TS: You used to produce your music exclusively on your own computer, what was it like working with Al Carlson on the latest EP? In what ways do you think working in record studios with professional producers has improved or changed your work and/or creative process?
JT: It’s been fun for me to work with producers. I view it as a learning experience. I’m constantly watching to see how things are achieved. I hope to be a producer of sorts eventually myself. It’s invaluable to see how different people approach the same problem. There are tried and true solutions in the world of production, but no one ever does things exactly the same.
TS: Wild Nothing garnered a lot of attention in a short time — what have you learned most about yourself since this acclaim?
JT: I’ve learned that I’m not really someone who enjoys being in any sort of spotlight. I desire attention but fully for my music and not for myself. I’ve also learned that I’m extremely hard on myself. I always feel like I could have done better, that the music I’ve made so far isn’t representative of what I hope to achieve. It’s been difficult trying to balance the pretty intense discomfort that I have with putting myself in front of people but also wanting to push my music to a place that is bigger than what I’ve accomplished. It’s a slightly strange place to be in.
TS: You’ve stated in previous interviews that the live performance of Gemini is very different than the album version. Is this the same for Empty Estate? How so?
JT: I think I’d probably take some of that back now. I’d say as a live band everything is based off the recordings and trying to emulate what is happening to within a certain degree. There are elements that are different. Certain liberties are taken, but as a whole, it’s centered around getting to the song to a place that feels familiar. “Ride” has been a notable exception, though recently, as we’ve extended it quite a bit and the instrumentation is pretty different.
TS: What can fans in Phoenix expect from your live show? You’ve played in Arizona before, anything in particular you’ve come to enjoy about the state and/or its fans?
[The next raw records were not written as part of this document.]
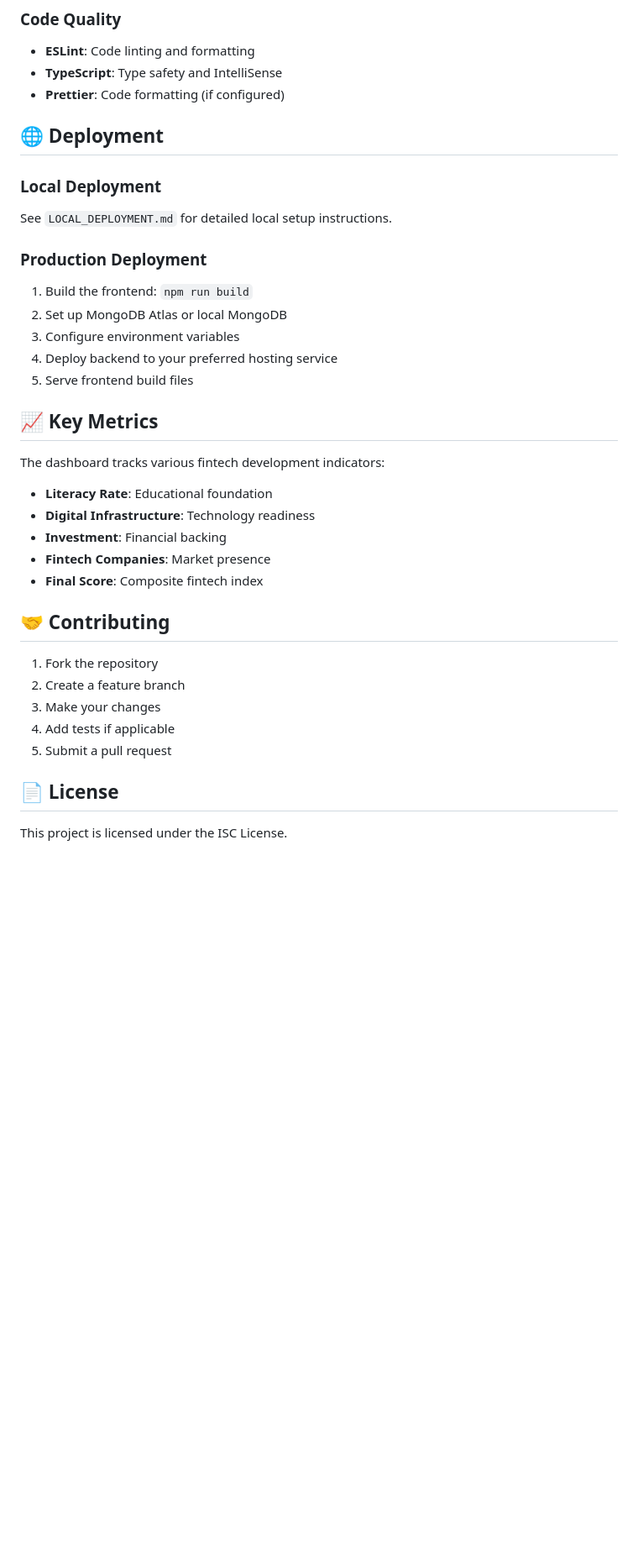
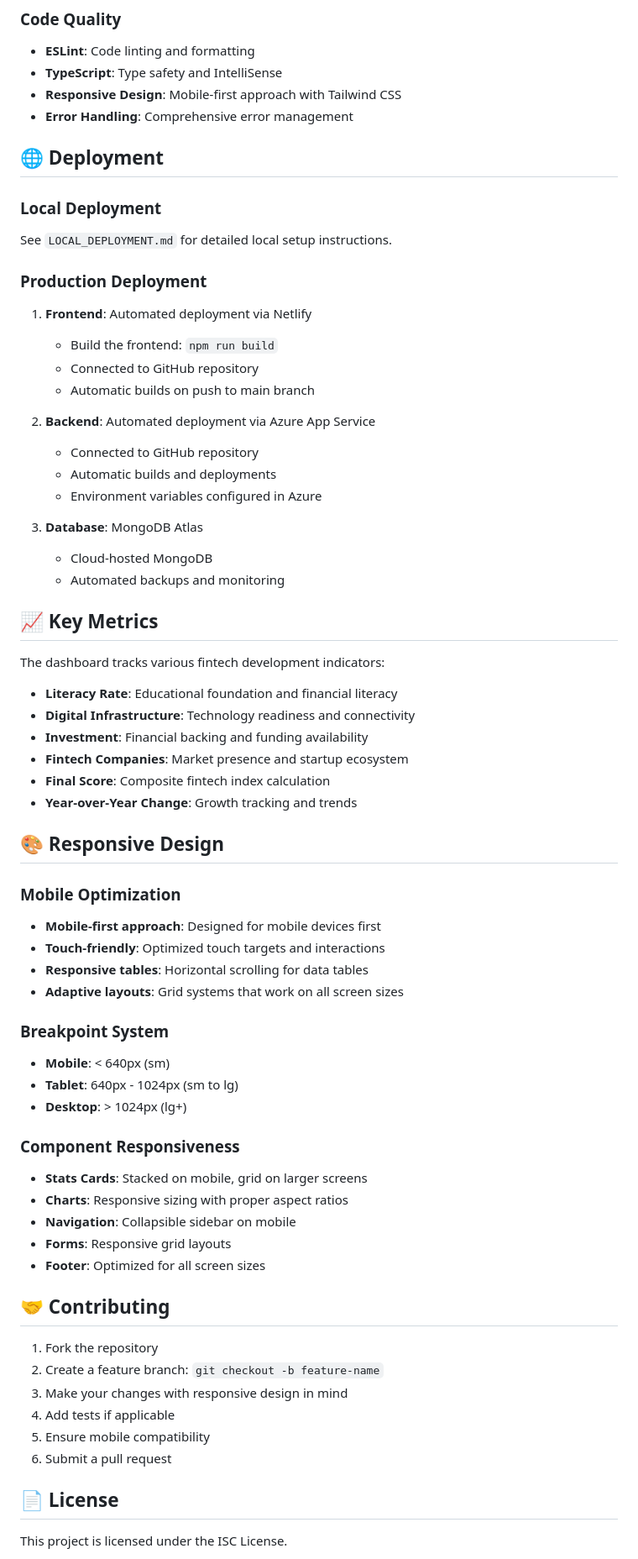
Before and after one commit to Telesphore-Uwabera/African-Fintech-Index, a Markdown page: README.md, the part around one of its changes. Shown at 84% size. GitHub-like rendering; blank space fills up the shorter version.

```diff
--- a/README.md
+++ b/README.md
@@ -347,7 +322,8 @@ npm run lint         # Run ESLint
 ### Code Quality
 - **ESLint**: Code linting and formatting
 - **TypeScript**: Type safety and IntelliSense
-- **Prettier**: Code formatting (if configured)
+- **Responsive Design**: Mobile-first approach with Tailwind CSS
+- **Error Handling**: Comprehensive error management
 
 ## 🌐 Deployment
 
@@ -355,28 +331,58 @@ npm run lint         # Run ESLint
 See `LOCAL_DEPLOYMENT.md` for detailed local setup instructions.
 
 ### Production Deployment
-1. Build the frontend: `npm run build`
-2. Set up MongoDB Atlas or local MongoDB
-3. Configure environment variables
-4. Deploy backend to your preferred hosting service
-5. Serve frontend build files
+1. **Frontend**: Automated deployment via Netlify
+   - Build the frontend: `npm run build`
+   - Connected to GitHub repository
+   - Automatic builds on push to main branch
+
+2. **Backend**: Automated deployment via Azure App Service
+   - Connected to GitHub repository
+   - Automatic builds and deployments
+   - Environment variables configured in Azure
+
+3. **Database**: MongoDB Atlas
+   - Cloud-hosted MongoDB
+   - Automated backups and monitoring
 
 ## 📈 Key Metrics
 
 The dashboard tracks various fintech development indicators:
-- **Literacy Rate**: Educational foundation
-- **Digital Infrastructure**: Technology readiness
-- **Investment**: Financial backing
-- **Fintech Companies**: Market presence
-- **Final Score**: Composite fintech index
+- **Literacy Rate**: Educational foundation and financial literacy
+- **Digital Infrastructure**: Technology readiness and connectivity
+- **Investment**: Financial backing and funding availability
+- **Fintech Companies**: Market presence and startup ecosystem
+- **Final Score**: Composite fintech index calculation
+- **Year-over-Year Change**: Growth tracking and trends
+
+## 🎨 Responsive Design
+
+### Mobile Optimization
+- **Mobile-first approach**: Designed for mobile devices first
+- **Touch-friendly**: Optimized touch targets and interactions
+- **Responsive tables**: Horizontal scrolling for data tables
+- **Adaptive layouts**: Grid systems that work on all screen sizes
+
+### Breakpoint System
+- **Mobile**: < 640px (sm)
+- **Tablet**: 640px - 1024px (sm to lg)
+- **Desktop**: > 1024px (lg+)
+
+### Component Responsiveness
+- **Stats Cards**: Stacked on mobile, grid on larger screens
+- **Charts**: Responsive sizing with proper aspect ratios
+- **Navigation**: Collapsible sidebar on mobile
+- **Forms**: Responsive grid layouts
+- **Footer**: Optimized for all screen sizes
 
 ## 🤝 Contributing
 
 1. Fork the repository
-2. Create a feature branch
-3. Make your changes
+2. Create a feature branch: `git checkout -b feature-name`
+3. Make your changes with responsive design in mind
 4. Add tests if applicable
-5. Submit a pull request
+5. Ensure mobile compatibility
+6. Submit a pull request
 
 ## 📄 License
 
```
Also changed, not shown: other parts of README.md (+124 -120 lines).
JT: Yeah we’ve played in Arizona a handful of times now. I have an extremely intense memory of the last time we played in Arizona at the Crescent Ballroom in Phoenix just because it was the hottest day of my life. It was the kind of hot that suffocated you. Regardless though, we had a good show. I’d expect to hear some new songs. It’ll be a bit shorter set than normal since we’re opening so it’ll be more of a “party” set. That’s what we call it when we just play all the songs that we’ve found people respond to live, much more upbeat than the usual Wild Nothing set.